Students often ask how to come up with a paper topic. It’s a really good question, especially when we don’t have a lot of experience coming up with our own topics — when we are used to someone telling us what to write about — it can be daunting. We want to write something profound, insightful, and “right.” We don’t want to look stupid.
So, where do we begin?
First, we throw out the idea that we are being judged. This is good advice for life, too.
When I was young, my mom used to tell me the world didn’t revolve around me. (I found myself saying that to my children when I had them.) It sounds like you’re being told not to be selfish, but, in fact, what you’re being told is that while you are the protagonist of your own narrative, so everyone else is the protagonist of his or her own. People aren’t paying as much attention to you as you think they are. Believe it or not, when a professor is reading your paper, they are thinking about ways to help you, to make your writing or your argument stronger, not about how smart or stupid you are.
Let that knowledge free you.
Forget about being profound and insightful for a minute, too.
If you are an athlete or an artist of any sort, you know that you can’t perform if you are overthinking your performance. To do well, you need to let go of your consciousness of yourself. You need to be in the groove, in the flow.
It’s the same thing with writing.
If you spend your energy trying to sound smart or trying to figure out how to get an A on this paper, you will not do a good job and you certainly will not have a good time.
A good time? Yes. A good time.
Imagine you are sitting with your friends having a conversation about something you are all interested in. This should be your model for writing a paper and it is where you want to begin to find your paper topic.
What interests you?
If you are being asked to write about a piece of literature and you get to choose the text you write about, do not try to figure out 1) what text your professor likes best; 2) what would be easiest; 3) what would be most impressive; 4) what your friend is writing about; 5) what has the best secondary sources.
Start with what interests you. What text did you like? Or hate? What got your attention, your interest? What moved you? Pick a text you find most interesting. If you’re really gushing about all of the texts you’ve read for a class, just close your eyes and point. Do not spend a lot of time stressing about the perfect text to write about. There’s no such thing.
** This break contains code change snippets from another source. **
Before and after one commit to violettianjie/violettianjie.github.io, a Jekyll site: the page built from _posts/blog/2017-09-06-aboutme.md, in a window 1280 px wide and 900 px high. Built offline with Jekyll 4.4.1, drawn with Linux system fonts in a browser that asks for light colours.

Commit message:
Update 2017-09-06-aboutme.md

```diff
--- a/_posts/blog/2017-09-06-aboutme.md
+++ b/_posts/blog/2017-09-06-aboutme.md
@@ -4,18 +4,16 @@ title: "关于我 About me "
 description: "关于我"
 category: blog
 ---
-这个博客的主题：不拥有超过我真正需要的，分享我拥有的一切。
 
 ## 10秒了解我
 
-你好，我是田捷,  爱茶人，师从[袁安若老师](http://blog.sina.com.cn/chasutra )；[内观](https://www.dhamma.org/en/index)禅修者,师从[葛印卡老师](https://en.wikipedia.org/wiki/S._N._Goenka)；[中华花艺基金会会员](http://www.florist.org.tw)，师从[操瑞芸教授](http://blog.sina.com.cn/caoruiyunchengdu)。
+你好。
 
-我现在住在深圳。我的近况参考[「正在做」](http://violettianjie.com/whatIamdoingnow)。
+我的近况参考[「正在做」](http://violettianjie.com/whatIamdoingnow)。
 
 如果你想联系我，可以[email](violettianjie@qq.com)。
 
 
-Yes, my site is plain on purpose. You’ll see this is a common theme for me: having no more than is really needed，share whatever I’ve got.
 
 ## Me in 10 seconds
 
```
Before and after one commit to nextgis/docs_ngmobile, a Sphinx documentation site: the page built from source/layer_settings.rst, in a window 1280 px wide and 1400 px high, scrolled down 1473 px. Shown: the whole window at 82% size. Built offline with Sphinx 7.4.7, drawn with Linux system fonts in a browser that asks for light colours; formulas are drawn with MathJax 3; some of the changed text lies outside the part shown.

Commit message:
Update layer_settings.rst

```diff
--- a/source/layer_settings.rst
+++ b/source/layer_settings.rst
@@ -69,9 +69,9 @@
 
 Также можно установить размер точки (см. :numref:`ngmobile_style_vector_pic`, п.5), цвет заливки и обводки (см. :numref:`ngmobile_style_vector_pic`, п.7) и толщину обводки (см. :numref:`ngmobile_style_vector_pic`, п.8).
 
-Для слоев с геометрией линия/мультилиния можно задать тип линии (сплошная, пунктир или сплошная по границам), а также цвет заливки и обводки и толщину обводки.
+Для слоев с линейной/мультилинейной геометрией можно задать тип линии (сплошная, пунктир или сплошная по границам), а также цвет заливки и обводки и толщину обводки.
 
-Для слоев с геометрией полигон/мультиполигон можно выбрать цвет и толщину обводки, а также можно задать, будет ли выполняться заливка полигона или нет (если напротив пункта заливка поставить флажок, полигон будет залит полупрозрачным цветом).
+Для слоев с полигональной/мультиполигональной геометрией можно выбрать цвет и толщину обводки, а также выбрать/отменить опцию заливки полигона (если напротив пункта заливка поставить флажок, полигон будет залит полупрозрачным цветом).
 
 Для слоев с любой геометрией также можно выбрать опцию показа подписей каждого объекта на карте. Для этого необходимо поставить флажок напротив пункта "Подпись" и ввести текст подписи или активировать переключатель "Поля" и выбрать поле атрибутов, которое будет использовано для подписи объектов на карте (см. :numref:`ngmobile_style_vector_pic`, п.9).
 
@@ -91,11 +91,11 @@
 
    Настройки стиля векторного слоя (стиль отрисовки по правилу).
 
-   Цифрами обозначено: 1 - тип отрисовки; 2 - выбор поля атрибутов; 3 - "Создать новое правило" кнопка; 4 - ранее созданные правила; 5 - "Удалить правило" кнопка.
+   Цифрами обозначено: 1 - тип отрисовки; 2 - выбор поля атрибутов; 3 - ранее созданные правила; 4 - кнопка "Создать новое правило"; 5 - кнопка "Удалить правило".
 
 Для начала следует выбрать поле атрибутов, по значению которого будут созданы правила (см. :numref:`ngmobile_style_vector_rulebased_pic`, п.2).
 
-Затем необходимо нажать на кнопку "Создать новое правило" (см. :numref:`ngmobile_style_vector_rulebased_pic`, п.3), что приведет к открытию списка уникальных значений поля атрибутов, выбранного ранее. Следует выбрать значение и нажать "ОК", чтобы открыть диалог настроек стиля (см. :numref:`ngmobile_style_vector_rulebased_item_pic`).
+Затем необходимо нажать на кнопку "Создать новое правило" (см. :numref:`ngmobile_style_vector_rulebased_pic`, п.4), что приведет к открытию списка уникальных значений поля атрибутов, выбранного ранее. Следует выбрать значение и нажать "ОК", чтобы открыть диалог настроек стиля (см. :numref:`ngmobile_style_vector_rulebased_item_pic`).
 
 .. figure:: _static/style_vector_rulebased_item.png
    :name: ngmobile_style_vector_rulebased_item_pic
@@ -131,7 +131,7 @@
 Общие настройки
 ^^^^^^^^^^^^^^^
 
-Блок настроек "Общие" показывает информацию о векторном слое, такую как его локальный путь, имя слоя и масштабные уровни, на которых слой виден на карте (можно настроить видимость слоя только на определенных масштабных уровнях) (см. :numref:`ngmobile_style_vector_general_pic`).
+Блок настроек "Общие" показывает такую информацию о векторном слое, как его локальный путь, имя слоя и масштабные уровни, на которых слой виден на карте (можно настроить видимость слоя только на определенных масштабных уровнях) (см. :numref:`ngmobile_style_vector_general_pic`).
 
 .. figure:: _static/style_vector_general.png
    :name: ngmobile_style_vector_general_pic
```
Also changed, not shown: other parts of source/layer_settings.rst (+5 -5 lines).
Just pick one you find interesting.
You don’t need to know your thesis at this point.
Your next step is to ask yourself what you liked or didn’t like about it. In other words, why did you pick this text? (If you tried to cheat by skipping the previous step or by choosing a text based on 1, 2, 3, 4, or 5 above, you’ve already shot yourself in the foot. Go back and do it right.)
Write down your thoughts about what you liked or didn’t like. Open the book, the play, the poem, the screenplay, the graphic novel… Pick out examples of the things you liked or didn’t like. Write them down.
Once you’ve written down everything you liked or didn’t like or found curious, step back and look at what you’ve written. Is there a theme? A focus? Get creative. Can you find connections between some of the things you’ve listed? If you can, you’ve got your topic. It might not be a thesis yet. It might not be fully formed. But it’s starting to take shape.
If it isn’t obvious to you at this point what you should be writing about, show your list to someone else, preferably someone who is familiar with the text.
Your professor would be a good choice. Find out his or her office hours and show up. Bring the notes your just wrote. (By the way, your professor will be very impressed by your smarts if you do this. He or she will have plenty of good things to say about you, your initiative, your thoughtfulness, your enthusiasm, your organization skills and all those things your future employers will want to hear about. In other words, your professor will be able to write you much better letters of recommendation if you show up to his or her office hours and talk about your thought process and ask questions.)
Often talking about your ideas with someone else will help you figure out what you want to say about your topic.
M. Forster once said, “How do I know what I think until I see what I say?” He was right. Putting it on paper, bouncing it off another person, these are techniques for knowing what you think. Once you’ve got that, you’re well on your way to writing a brilliant, insightful paper.